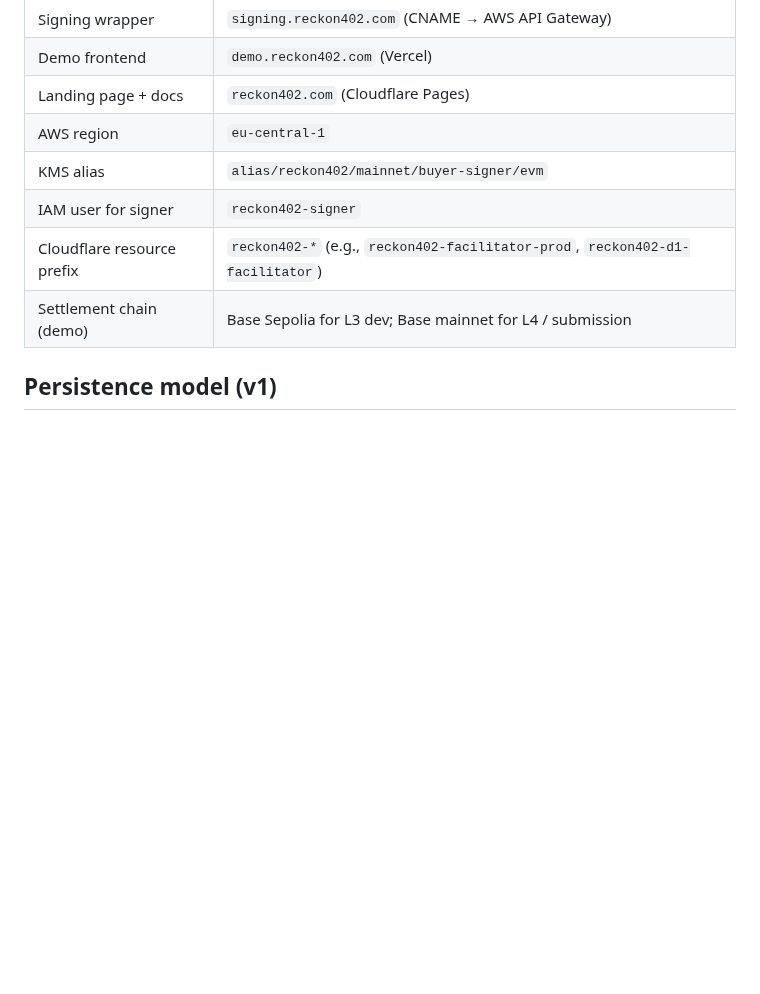
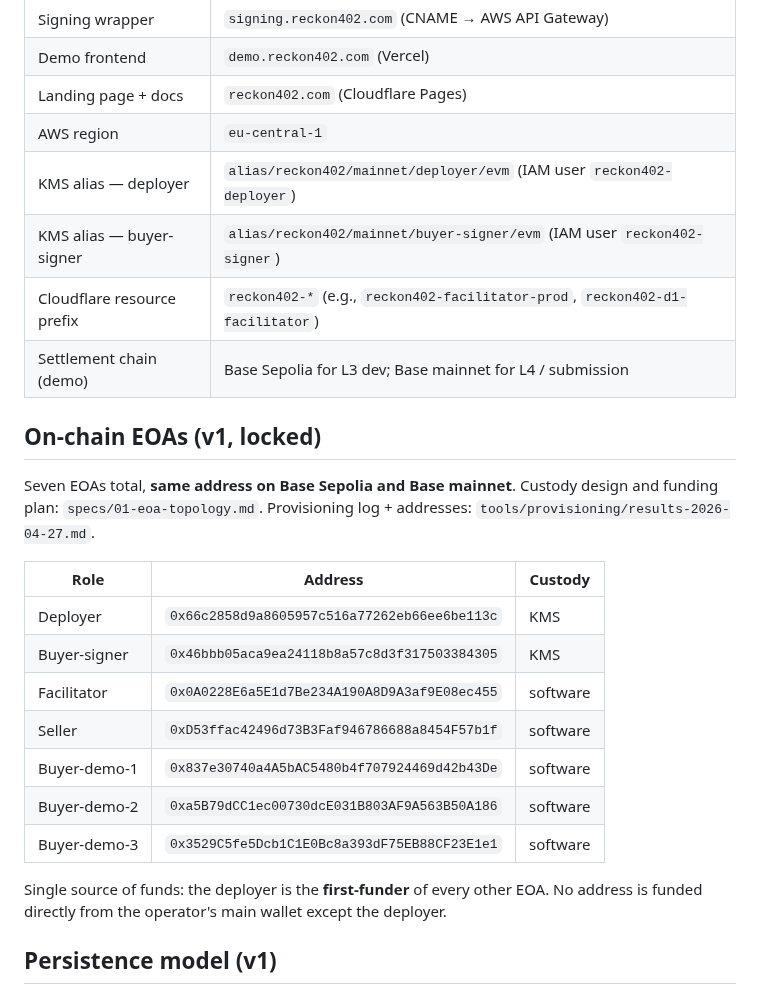
Before and after one commit to hamiha70/reckon402, a Markdown page: AGENTS.md, the part around the change. GitHub-like rendering; blank space fills up the shorter version.

Commit message:
docs(agents): lock the 7-EOA topology + dual KMS keys
Reflects spec 01 + the provisioning runs (commits f5d9897, ef5d4cc,
88f329c). Two changes to the locks table:

  1. KMS alias row split into two: deployer + buyer-signer, each
     paired with its IAM user. Old single-row entry is gone — there
     are now two project-scoped reckon402 KMS keys.

  2. New "On-chain EOAs (v1, locked)" section enumerates all seven
     EOAs with addresses + custody (KMS or software). Same addresses
     are used on Base Sepolia and Base mainnet (per spec 01
     constraint).

Reinforces the funding invariant: the deployer is the single
first-funder of every other reckon402 EOA. No address is funded
directly from the operator's main wallet except the deployer.

Pointers added inline:
  - specs/01-eoa-topology.md (design contract)
  - tools/provisioning/results-2026-04-27.md (run log + registry)

Made-with: Cursor

```diff
--- a/AGENTS.md
+++ b/AGENTS.md
@@ -108,10 +108,30 @@ for the operator-side documentation.
 | Demo frontend              | `demo.reckon402.com` (Vercel)                                                  |
 | Landing page + docs        | `reckon402.com` (Cloudflare Pages)                                             |
 | AWS region                 | `eu-central-1`                                                                 |
-| KMS alias                  | `alias/reckon402/mainnet/buyer-signer/evm`                                     |
-| IAM user for signer        | `reckon402-signer`                                                             |
+| KMS alias — deployer       | `alias/reckon402/mainnet/deployer/evm` (IAM user `reckon402-deployer`)         |
+| KMS alias — buyer-signer   | `alias/reckon402/mainnet/buyer-signer/evm` (IAM user `reckon402-signer`)       |
 | Cloudflare resource prefix | `reckon402-*` (e.g., `reckon402-facilitator-prod`, `reckon402-d1-facilitator`) |
 | Settlement chain (demo)    | Base Sepolia for L3 dev; Base mainnet for L4 / submission                      |
+
+## On-chain EOAs (v1, locked)
+
+Seven EOAs total, **same address on Base Sepolia and Base mainnet**.
+Custody design and funding plan: `specs/01-eoa-topology.md`.
+Provisioning log + addresses: `tools/provisioning/results-2026-04-27.md`.
+
+| Role            | Address                                      | Custody  |
+|-----------------|----------------------------------------------|----------|
+| Deployer        | `0x66c2858d9a8605957c516a77262eb66ee6be113c` | KMS      |
+| Buyer-signer    | `0x46bbb05aca9ea24118b8a57c8d3f317503384305` | KMS      |
+| Facilitator     | `0x0A0228E6a5E1d7Be234A190A8D9A3af9E08ec455` | software |
+| Seller          | `0xD53ffac42496d73B3Faf946786688a8454F57b1f` | software |
+| Buyer-demo-1    | `0x837e30740a4A5bAC5480b4f707924469d42b43De` | software |
+| Buyer-demo-2    | `0xa5B79dCC1ec00730dcE031B803AF9A563B50A186` | software |
+| Buyer-demo-3    | `0x3529C5fe5Dcb1C1E0Bc8a393dF75EB88CF23E1e1` | software |
+
+Single source of funds: the deployer is the **first-funder** of every
+other EOA. No address is funded directly from the operator's main
+wallet except the deployer.
 
 ## Persistence model (v1)
 
```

— ASSIGNMENT —
Retype every record above word for word, leaving out any pictures.

— ANSWER FOR THE TASK —
Before and after one commit to hamiha70/reckon402, a Markdown page: AGENTS.md, the part around the change. GitHub-like rendering; blank space fills up the shorter version.

Commit message:
docs(agents): lock the 7-EOA topology + dual KMS keys
Reflects spec 01 + the provisioning runs (commits f5d9897, ef5d4cc,
88f329c). Two changes to the locks table:

  1. KMS alias row split into two: deployer + buyer-signer, each
     paired with its IAM user. Old single-row entry is gone — there
     are now two project-scoped reckon402 KMS keys.

  2. New "On-chain EOAs (v1, locked)" section enumerates all seven
     EOAs with addresses + custody (KMS or software). Same addresses
     are used on Base Sepolia and Base mainnet (per spec 01
     constraint).

Reinforces the funding invariant: the deployer is the single
first-funder of every other reckon402 EOA. No address is funded
directly from the operator's main wallet except the deployer.

Pointers added inline:
  - specs/01-eoa-topology.md (design contract)
  - tools/provisioning/results-2026-04-27.md (run log + registry)

Made-with: Cursor

```diff
--- a/AGENTS.md
+++ b/AGENTS.md
@@ -108,10 +108,30 @@ for the operator-side documentation.
 | Demo frontend              | `demo.reckon402.com` (Vercel)                                                  |
 | Landing page + docs        | `reckon402.com` (Cloudflare Pages)                                             |
 | AWS region                 | `eu-central-1`                                                                 |
-| KMS alias                  | `alias/reckon402/mainnet/buyer-signer/evm`                                     |
-| IAM user for signer        | `reckon402-signer`                                                             |
+| KMS alias — deployer       | `alias/reckon402/mainnet/deployer/evm` (IAM user `reckon402-deployer`)         |
+| KMS alias — buyer-signer   | `alias/reckon402/mainnet/buyer-signer/evm` (IAM user `reckon402-signer`)       |
 | Cloudflare resource prefix | `reckon402-*` (e.g., `reckon402-facilitator-prod`, `reckon402-d1-facilitator`) |
 | Settlement chain (demo)    | Base Sepolia for L3 dev; Base mainnet for L4 / submission                      |
+
+## On-chain EOAs (v1, locked)
+
+Seven EOAs total, **same address on Base Sepolia and Base mainnet**.
+Custody design and funding plan: `specs/01-eoa-topology.md`.
+Provisioning log + addresses: `tools/provisioning/results-2026-04-27.md`.
+
+| Role            | Address                                      | Custody  |
+|-----------------|----------------------------------------------|----------|
+| Deployer        | `0x66c2858d9a8605957c516a77262eb66ee6be113c` | KMS      |
+| Buyer-signer    | `0x46bbb05aca9ea24118b8a57c8d3f317503384305` | KMS      |
+| Facilitator     | `0x0A0228E6a5E1d7Be234A190A8D9A3af9E08ec455` | software |
+| Seller          | `0xD53ffac42496d73B3Faf946786688a8454F57b1f` | software |
+| Buyer-demo-1    | `0x837e30740a4A5bAC5480b4f707924469d42b43De` | software |
+| Buyer-demo-2    | `0xa5B79dCC1ec00730dcE031B803AF9A563B50A186` | software |
+| Buyer-demo-3    | `0x3529C5fe5Dcb1C1E0Bc8a393dF75EB88CF23E1e1` | software |
+
+Single source of funds: the deployer is the **first-funder** of every
+other EOA. No address is funded directly from the operator's main
+wallet except the deployer.
 
 ## Persistence model (v1)
 
```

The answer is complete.